Task statement –
Line tally for the word "left": count the lines below that contain it and reply with the number alone.

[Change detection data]
╔══

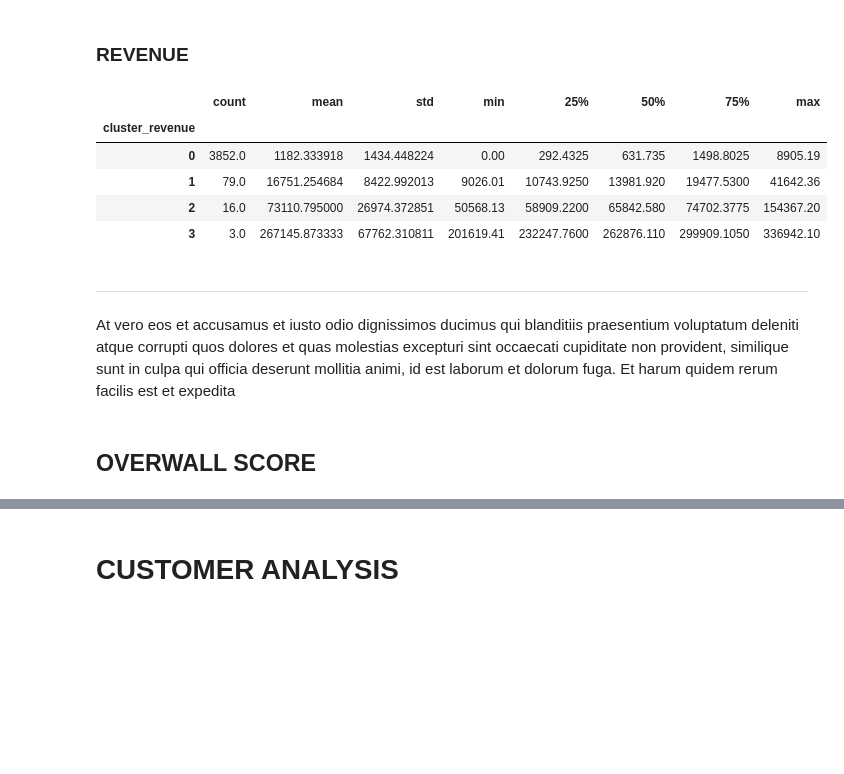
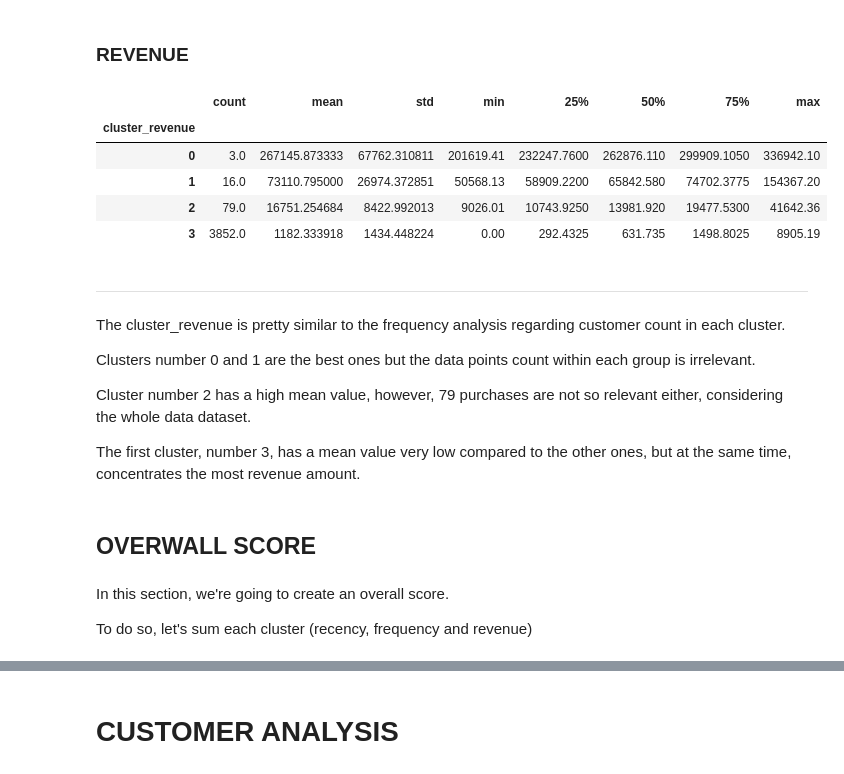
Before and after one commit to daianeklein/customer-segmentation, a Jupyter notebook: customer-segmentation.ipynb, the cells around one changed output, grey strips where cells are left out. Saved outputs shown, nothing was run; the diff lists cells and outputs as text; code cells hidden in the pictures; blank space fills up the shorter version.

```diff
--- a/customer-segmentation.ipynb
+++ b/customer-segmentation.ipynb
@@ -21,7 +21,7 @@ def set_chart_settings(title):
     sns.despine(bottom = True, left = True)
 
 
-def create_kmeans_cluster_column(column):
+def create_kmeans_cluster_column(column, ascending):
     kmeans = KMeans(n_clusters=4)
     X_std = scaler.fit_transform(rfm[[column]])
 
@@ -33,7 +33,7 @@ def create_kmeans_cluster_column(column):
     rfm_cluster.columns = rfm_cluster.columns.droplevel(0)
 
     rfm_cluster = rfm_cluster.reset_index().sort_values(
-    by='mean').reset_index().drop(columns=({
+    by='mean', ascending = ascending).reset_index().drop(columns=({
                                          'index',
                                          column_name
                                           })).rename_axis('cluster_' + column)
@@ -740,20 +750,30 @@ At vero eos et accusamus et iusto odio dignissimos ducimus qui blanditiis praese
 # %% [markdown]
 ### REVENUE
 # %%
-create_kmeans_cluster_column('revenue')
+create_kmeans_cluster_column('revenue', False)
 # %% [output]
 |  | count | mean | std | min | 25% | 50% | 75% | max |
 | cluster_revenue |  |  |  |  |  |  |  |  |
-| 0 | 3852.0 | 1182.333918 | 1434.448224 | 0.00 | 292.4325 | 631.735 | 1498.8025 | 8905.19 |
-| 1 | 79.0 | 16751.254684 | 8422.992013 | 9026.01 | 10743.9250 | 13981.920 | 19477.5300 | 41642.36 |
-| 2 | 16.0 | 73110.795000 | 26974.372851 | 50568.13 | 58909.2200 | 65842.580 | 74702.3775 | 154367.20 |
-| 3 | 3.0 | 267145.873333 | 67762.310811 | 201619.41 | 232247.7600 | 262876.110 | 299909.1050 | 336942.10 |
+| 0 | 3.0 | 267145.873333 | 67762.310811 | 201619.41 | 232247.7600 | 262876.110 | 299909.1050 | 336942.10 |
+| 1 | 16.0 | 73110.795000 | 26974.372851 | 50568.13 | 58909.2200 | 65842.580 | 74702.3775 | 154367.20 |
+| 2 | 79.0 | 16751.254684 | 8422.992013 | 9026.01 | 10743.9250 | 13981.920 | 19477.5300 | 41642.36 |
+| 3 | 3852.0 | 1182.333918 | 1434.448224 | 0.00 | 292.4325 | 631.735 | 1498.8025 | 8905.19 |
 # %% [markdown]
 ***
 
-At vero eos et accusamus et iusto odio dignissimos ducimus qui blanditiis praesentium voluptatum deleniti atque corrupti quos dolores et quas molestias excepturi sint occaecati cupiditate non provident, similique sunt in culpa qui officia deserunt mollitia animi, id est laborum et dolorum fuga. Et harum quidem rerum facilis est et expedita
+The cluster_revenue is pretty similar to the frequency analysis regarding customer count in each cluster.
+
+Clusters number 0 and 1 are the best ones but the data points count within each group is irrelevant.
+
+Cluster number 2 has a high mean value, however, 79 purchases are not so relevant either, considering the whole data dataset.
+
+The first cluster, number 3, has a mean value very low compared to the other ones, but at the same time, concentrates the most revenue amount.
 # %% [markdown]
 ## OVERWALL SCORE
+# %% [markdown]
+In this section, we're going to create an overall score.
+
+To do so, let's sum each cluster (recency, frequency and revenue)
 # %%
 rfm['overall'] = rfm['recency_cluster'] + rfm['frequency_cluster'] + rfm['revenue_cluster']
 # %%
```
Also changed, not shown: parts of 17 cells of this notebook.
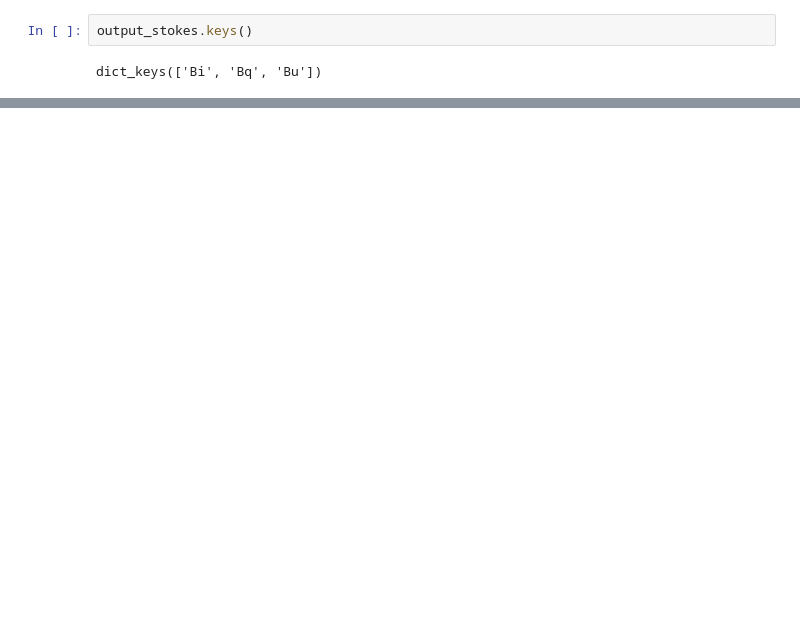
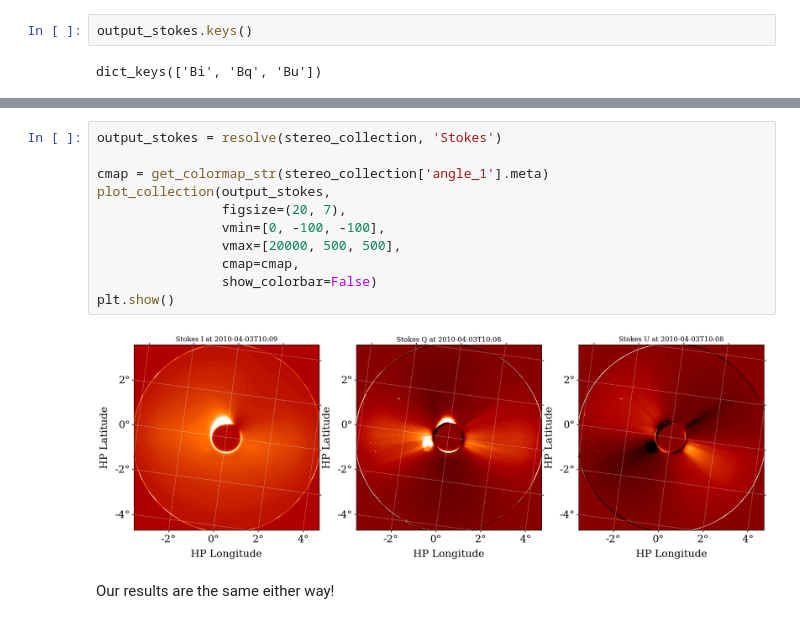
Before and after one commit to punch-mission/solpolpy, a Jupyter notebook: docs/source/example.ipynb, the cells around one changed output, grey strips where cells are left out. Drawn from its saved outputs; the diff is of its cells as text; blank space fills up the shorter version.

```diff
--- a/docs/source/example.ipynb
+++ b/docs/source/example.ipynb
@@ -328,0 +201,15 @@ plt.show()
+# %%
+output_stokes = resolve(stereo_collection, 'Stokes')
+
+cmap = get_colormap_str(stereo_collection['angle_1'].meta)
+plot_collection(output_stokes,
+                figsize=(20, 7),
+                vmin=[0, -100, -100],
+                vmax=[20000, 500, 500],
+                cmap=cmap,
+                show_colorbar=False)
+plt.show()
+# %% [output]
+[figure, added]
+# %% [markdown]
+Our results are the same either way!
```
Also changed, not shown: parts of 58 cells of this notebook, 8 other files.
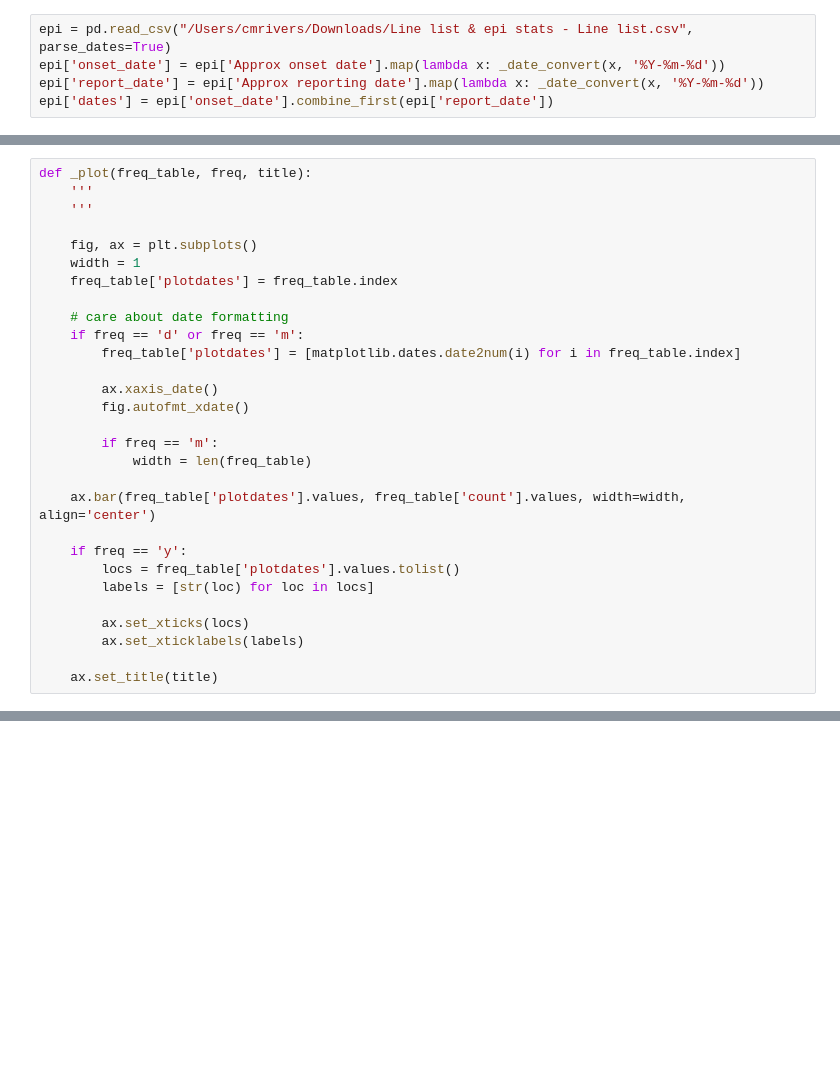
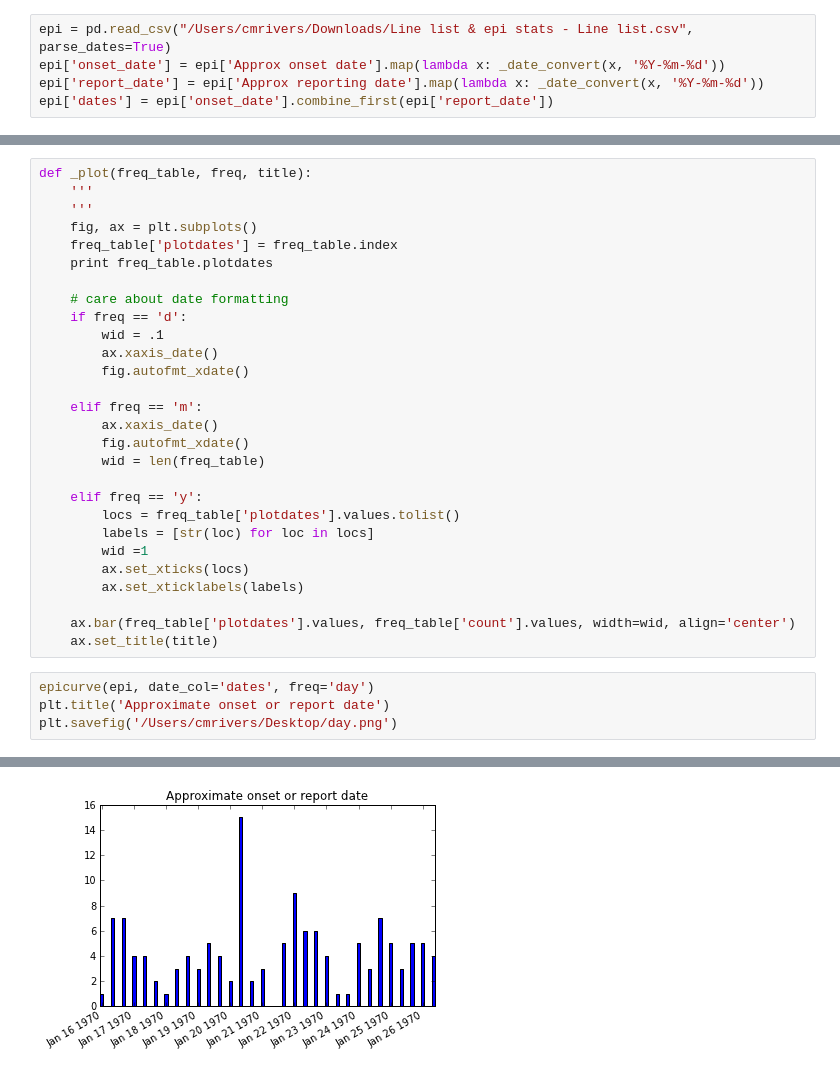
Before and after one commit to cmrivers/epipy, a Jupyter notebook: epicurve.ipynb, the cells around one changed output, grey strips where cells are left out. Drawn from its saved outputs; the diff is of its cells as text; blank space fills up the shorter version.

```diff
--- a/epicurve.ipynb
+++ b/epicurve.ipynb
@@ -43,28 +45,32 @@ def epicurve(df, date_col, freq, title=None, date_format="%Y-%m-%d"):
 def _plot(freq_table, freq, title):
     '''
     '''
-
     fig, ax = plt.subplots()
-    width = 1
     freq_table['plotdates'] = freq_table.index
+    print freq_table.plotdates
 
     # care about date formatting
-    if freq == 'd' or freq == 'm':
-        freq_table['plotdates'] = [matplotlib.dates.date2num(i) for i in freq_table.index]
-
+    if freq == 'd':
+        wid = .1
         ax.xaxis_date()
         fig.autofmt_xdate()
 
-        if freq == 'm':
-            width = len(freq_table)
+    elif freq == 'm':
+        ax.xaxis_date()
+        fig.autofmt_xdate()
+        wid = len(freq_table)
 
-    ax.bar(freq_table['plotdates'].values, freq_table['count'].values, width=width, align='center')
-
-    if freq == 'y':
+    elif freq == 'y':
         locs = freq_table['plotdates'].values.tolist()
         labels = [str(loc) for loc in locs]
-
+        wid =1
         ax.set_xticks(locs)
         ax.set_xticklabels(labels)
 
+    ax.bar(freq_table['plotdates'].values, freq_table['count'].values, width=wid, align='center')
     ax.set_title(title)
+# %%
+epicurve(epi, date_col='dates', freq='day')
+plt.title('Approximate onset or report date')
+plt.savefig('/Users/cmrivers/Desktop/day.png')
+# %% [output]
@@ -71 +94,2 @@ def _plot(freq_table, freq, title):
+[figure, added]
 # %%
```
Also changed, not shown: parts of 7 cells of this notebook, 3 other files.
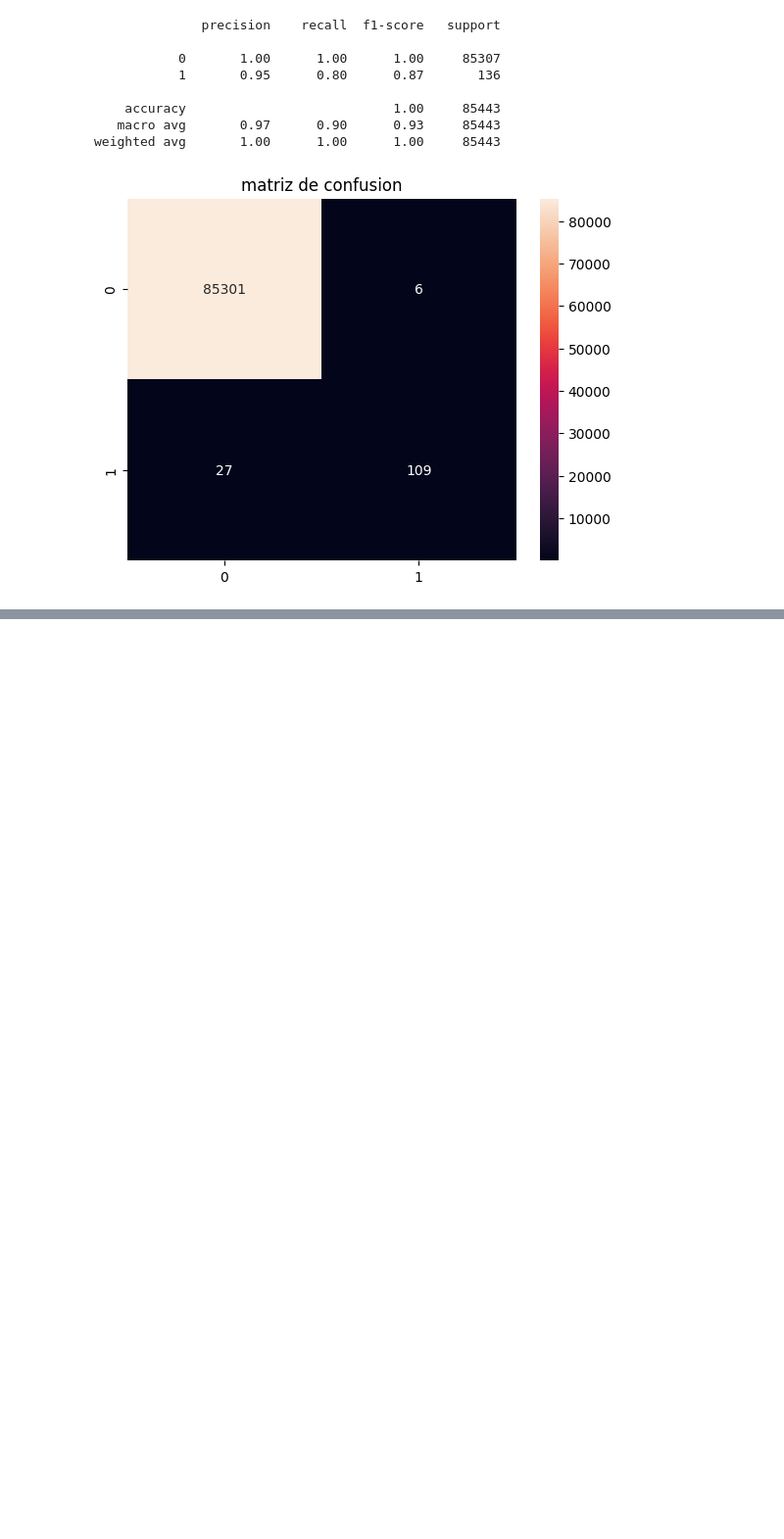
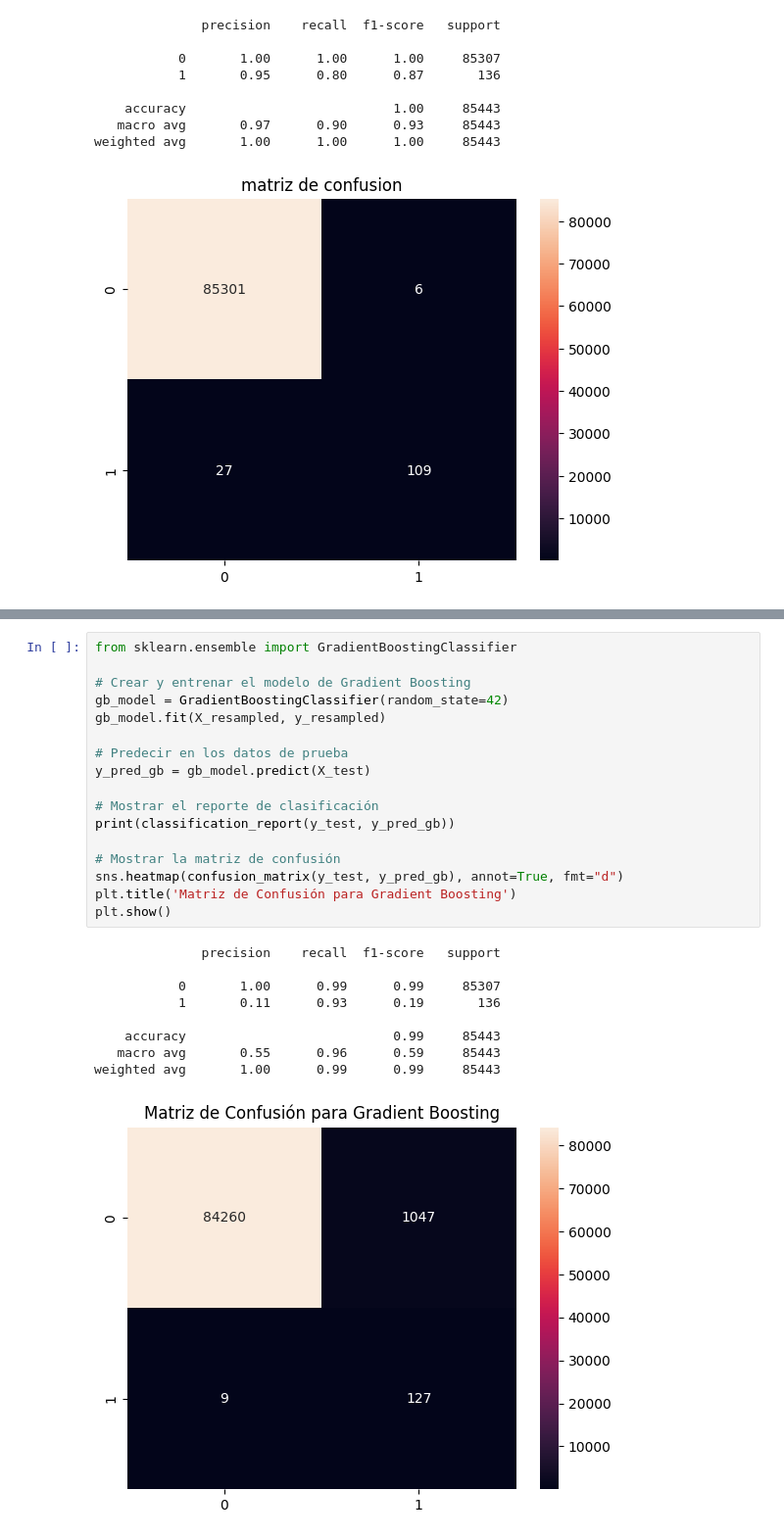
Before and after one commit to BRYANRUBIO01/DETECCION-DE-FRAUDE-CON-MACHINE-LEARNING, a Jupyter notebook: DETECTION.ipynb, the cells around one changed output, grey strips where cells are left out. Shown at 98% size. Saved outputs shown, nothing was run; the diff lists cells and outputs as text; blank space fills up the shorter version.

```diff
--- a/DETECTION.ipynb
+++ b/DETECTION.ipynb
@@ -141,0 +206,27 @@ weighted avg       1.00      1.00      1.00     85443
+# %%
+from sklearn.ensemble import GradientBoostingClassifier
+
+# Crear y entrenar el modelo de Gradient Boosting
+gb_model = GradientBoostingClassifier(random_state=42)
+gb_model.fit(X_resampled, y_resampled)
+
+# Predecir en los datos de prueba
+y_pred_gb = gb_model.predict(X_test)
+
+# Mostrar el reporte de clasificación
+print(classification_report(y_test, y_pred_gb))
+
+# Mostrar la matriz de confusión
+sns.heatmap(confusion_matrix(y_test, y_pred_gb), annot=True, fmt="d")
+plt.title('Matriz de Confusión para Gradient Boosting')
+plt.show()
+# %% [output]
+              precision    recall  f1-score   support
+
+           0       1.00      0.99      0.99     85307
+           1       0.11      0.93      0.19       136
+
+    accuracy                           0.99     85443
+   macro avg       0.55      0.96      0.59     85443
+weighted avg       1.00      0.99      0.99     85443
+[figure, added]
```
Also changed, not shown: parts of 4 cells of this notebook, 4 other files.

╚══

Task result –
5